“That’s not to say I love everything that the president does,” Warshaw said. “I’d like to, you know, cancel his Twitter account. … But his values and his ideas, I agree with.”
John Ferranti, 53, also voted for Trump.
“I think Trump’s doing a wonderful job,” Ferranti said. “And if Biden wins, we’re in for a long, dark winter. He wants to shut down everything; Trump wants to keep everything open. You can’t shut down the country, you’ve got to let it stay open.”
Biden’s supporters were no less opinionated.
Rosemary Kelleher, 72, said the presidential race was one that meant a lot to her. She joked she’d have to move to Canada if Trump won reelection and said she voted for Biden.
“I think he’ll bring the country back to some sanity,” Kelleher said of Biden. “We’re now being ruled by white supremacists and people who have no compassion for their neighbor.”
One 60-year-old man holding a Biden/Harris flag outside Town Hall said that this was his first time participating in an election in this way.
“I’m a veteran. I’m not a sucker or a loser,” the man said. “I believe [Trump is] compromised. I spent four years training against the Russians. I don’t want my president kissing their ass.”
The man didn’t want to be named in the paper, citing the “volatile” political climate.
He did say that there seemed to be strong support for Biden in Wareham, with about a 70-30 ratio of “good honks to bad honks” from passing cars.
Peter Barrows, another veteran, was also holding a sign for Biden.
“I don’t know how any veteran could be in support of Donald Trump after the things he’s said,” Barrows said.
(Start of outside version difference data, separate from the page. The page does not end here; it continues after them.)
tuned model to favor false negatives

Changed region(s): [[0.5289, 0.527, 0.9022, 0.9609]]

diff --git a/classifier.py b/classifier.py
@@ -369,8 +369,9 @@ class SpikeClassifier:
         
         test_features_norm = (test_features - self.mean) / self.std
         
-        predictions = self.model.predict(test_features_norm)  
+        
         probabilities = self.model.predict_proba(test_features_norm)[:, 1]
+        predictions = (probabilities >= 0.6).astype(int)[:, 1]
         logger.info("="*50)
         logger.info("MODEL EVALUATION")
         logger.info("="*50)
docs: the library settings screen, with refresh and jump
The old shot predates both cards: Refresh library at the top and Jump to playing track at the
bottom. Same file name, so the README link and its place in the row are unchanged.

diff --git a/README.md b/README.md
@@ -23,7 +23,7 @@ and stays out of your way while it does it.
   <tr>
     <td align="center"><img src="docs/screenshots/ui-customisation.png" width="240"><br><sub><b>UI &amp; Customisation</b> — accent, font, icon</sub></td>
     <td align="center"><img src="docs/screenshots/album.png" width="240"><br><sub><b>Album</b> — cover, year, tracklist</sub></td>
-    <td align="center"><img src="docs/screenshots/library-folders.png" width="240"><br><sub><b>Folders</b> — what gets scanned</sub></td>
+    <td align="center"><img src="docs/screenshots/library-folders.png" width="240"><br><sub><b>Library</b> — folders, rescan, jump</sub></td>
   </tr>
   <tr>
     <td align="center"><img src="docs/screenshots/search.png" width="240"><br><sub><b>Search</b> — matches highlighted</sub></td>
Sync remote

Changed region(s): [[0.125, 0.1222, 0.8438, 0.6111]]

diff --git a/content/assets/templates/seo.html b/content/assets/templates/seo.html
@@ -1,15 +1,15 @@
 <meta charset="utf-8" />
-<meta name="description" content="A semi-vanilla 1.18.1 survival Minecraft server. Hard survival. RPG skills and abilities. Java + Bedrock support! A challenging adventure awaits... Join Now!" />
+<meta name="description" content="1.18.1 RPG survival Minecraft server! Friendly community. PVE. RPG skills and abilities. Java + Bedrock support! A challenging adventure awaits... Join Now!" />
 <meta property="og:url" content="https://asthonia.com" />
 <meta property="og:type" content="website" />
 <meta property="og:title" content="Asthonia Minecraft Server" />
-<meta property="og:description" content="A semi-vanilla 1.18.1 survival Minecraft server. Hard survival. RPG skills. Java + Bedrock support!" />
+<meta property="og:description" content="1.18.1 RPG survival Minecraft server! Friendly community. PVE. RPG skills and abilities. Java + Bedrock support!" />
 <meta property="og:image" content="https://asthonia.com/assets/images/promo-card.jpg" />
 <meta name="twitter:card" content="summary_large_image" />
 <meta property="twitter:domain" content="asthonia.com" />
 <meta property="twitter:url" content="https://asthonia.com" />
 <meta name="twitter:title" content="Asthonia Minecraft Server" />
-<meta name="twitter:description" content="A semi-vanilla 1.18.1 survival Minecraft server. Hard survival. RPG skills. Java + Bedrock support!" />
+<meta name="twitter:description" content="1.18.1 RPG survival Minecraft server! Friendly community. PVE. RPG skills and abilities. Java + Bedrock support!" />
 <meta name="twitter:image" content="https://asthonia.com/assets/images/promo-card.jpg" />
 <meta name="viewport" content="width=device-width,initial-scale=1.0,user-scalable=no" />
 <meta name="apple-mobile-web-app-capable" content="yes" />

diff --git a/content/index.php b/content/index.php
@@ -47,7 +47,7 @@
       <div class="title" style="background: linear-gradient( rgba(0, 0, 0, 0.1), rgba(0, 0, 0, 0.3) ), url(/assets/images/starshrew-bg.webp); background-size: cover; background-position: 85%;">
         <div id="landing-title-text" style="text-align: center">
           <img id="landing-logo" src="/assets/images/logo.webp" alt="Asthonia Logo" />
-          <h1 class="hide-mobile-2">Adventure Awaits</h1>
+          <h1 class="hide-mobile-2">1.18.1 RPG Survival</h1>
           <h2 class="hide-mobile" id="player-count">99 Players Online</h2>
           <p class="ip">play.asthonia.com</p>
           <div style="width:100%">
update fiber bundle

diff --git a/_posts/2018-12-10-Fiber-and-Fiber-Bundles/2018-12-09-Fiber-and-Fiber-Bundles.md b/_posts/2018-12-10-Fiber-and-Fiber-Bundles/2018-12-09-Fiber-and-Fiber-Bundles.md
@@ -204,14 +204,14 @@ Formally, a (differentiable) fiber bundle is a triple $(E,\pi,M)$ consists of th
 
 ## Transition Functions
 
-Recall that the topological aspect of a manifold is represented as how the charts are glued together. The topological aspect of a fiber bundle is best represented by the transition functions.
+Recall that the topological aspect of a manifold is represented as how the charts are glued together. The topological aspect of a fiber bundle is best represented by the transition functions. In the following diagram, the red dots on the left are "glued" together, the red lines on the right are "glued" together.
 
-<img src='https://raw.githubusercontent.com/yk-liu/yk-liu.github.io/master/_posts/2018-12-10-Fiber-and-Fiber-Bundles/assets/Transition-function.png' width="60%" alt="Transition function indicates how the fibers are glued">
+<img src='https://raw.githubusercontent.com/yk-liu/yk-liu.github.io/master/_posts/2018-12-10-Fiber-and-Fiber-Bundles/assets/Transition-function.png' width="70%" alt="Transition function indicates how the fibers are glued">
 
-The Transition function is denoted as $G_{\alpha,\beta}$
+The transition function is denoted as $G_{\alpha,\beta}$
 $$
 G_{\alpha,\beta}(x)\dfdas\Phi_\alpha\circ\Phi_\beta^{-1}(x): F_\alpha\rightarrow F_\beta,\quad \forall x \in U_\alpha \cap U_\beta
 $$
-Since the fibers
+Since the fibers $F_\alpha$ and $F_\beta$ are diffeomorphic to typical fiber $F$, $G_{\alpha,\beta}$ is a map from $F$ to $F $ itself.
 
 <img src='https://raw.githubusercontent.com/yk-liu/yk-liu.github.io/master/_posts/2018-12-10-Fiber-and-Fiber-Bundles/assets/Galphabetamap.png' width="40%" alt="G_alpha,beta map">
He took particular umbrage with what he described as Trump’s bragging about getting out of the draft for the Vietnam War, which he described as “personally insulting.”
Tony Volpe, another Biden supporter, said he is in favor of Biden because of his “sanity.”
“I want to protect my son’s future. I want a green planet, a chance to get an education,” Volpe said.
Marie Riley was holding a flag in support of Dr. Shiva Ayyadurai, a write-in candidate for senate. Riley has been a Dr. Shiva supporter since his 2018 campaign against Elizabeth Warren.
“He said he was so happy that Trump had won because he was the perfect man for the job of the CEO of the United States,” Riley said. She cited Ayyadurai’s multiple MIT degrees, experience running international high-tech companies and commitment to “truth, freedom and health” as reasons she thought he was right for the position.
Around noon, Sonya Twyman, a poll worker at Redman Hall Precinct 4 in West Wareham, said that there had been a steady stream of voters at her polling place all day. Twyman said this was her first election working the polls.
“They said they really needed help,” Twyman said. “And I wanted to be sure that everyone could get their vote in.”
People were already waiting before the polls opened at 7 a.m., Twyman said, and she was told there was a line all the way around the Redman Hall building when the polls opened.
“People were just really patient and really great,” she said.
Throughout the day, Twyman said she handed out ballots, sanitized voting booths and spent time inserting early-voting and mail-in ballots into the machine between voters.
In terms of coronavirus precautions, Twyman said everyone was wearing masks and washing their hands frequently. She said hand sanitizer and disinfectant wipes were widely available as well.
Twyman also said she’d seen a lot of first-time voters this election.
One of those first-time voters was Marc Zaknoun, a 23-year-old who said he’d voted recently in a primary but that this was his first presidential election.
He said the social impact of the election was what brought him out to vote.
“I think everyone’s feeling it a little bit more with this round of elections,” Zaknoun said. “People want to see change, and I just figure, you know, exercise your civic right to vote.”
Zaknoun said he voted for the Democrats on the ballot, including Biden.
“I feel as though his views and the Democratic party’s views align with my own,” he said.
Zaknoun said he hoped things would start looking up for the country.
“Things have been a bit tough, so here’s hoping that the turnaround starts with this election,” he said. “I think that’s why everyone’s out to vote.”